Getting its start in the 1990’s, hackathons began as a way for organizations and companies to brainstorm about various issues through the use of many diverse opinions. Hackathons provide a venue for self-expression and creativity through technology. By engaging in an atmosphere of teamwork and collaboration, those with interest in coding and technology are able to come together around an issue until a solution is found. The solutions will generally take the shape of a new website, mobile app, or robot. Hackathons have taken the idea of brainstorming to a whole new level by bridging the gap between collaboration and competition.
However, women are rarely in attendance at traditional hackathon events.
In order to understand the popularity of hackathon events & the low attendance by women, we have to begin by pinpointing why more women don’t attend hackathons and how the rise in hackathon popularity over the years have been greatly contributed to by the women who do attend and get involved in organizing..
According to common responses, there are several reasons why women tend to stay away from hackathon events.
The first reason is that they don’t like being surrounded by sexism.

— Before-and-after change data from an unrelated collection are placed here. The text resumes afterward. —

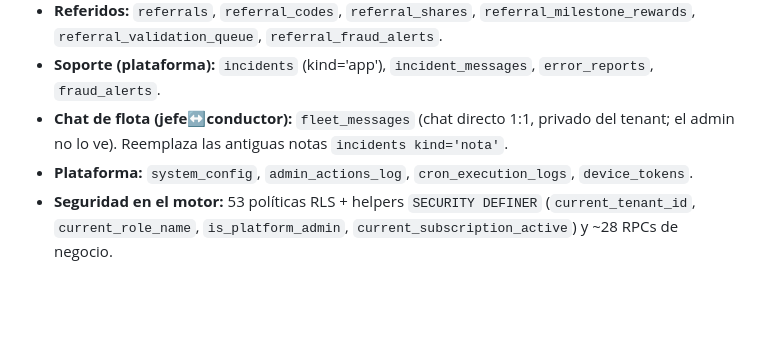
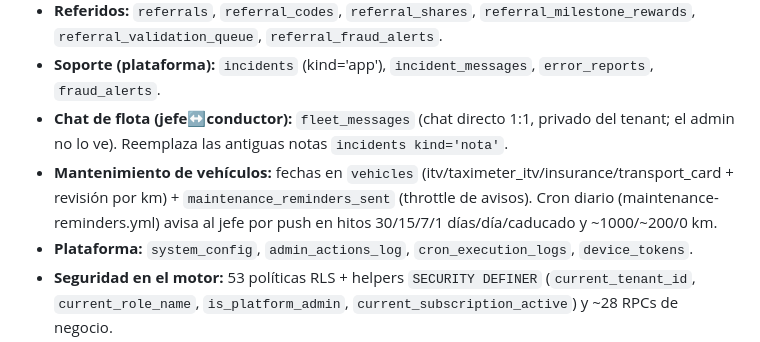
Before and after one commit to TaxiCountUser/Didac, a Markdown page: informe-app.md, the part around the change. GitHub-like rendering; blank space fills up the shorter version.

Commit message:
docs: informe refleja los avisos de mantenimiento de vehículos
Co-Authored-By: Claude Opus 4.8 <noreply@anthropic.com>

```diff
--- a/informe-app.md
+++ b/informe-app.md
@@ -197,6 +197,7 @@ visibles en portada y en la pestaña *Semáforos* de Auditoría (`GET /admin/sem
 - **Referidos:** `referrals`, `referral_codes`, `referral_shares`, `referral_milestone_rewards`, `referral_validation_queue`, `referral_fraud_alerts`.
 - **Soporte (plataforma):** `incidents` (kind='app'), `incident_messages`, `error_reports`, `fraud_alerts`.
 - **Chat de flota (jefe↔conductor):** `fleet_messages` (chat directo 1:1, privado del tenant; el admin no lo ve). Reemplaza las antiguas notas `incidents kind='nota'`.
+- **Mantenimiento de vehículos:** fechas en `vehicles` (itv/taximeter_itv/insurance/transport_card + revisión por km) + `maintenance_reminders_sent` (throttle de avisos). Cron diario (maintenance-reminders.yml) avisa al jefe por push en hitos 30/15/7/1 días/día/caducado y ~1000/~200/0 km.
 - **Plataforma:** `system_config`, `admin_actions_log`, `cron_execution_logs`, `device_tokens`.
 - **Seguridad en el motor:** 53 políticas RLS + helpers `SECURITY DEFINER`
   (`current_tenant_id`, `current_role_name`, `is_platform_admin`, `current_subscription_active`)
```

Women are not a minority, they are 50% of the majority. They have great visions to offer the world of technology but only when being treated as an equal part of the solution. Feeling safe and supported is a higher priority for women and gender non-conforming individuals.
Even though women make up 56% of the general workforce, only 25% of IT jobs held by women and only 5% of tech startups are founded by women.
Second, a lack of confidence. It is not uncommon for a woman to feel like an outsider, (even if she’s an experienced programmer) when standing in a room full of men who might tend towards sexism. These feelings can drive women away from wanting to get involved in the “brogrammer” culture. The third and final reason is a lack of time. Although the pace of the world has sped up over the last decade, women are still doing it all, just with less time in which to do it. When NASA researched the ebb and flow of women attendee’s at their hackathons, they saw that women, “often have family responsibilities and couldn’t just attend a hackathon for fun.”
With that being said however, there are plenty of women who have stepped up to the tech plate in order to create better opportunities for the next generation of women in STEM.
Female code initiatives such as Girl Geek, Women Who Code, and Girl Develop It have contributed, not only to the rise of female attendance at hackathons, but also to the social acceptance of the vital role that women play in field of technology. They continue to pave the way for more women to step into their destiny through the use of technology.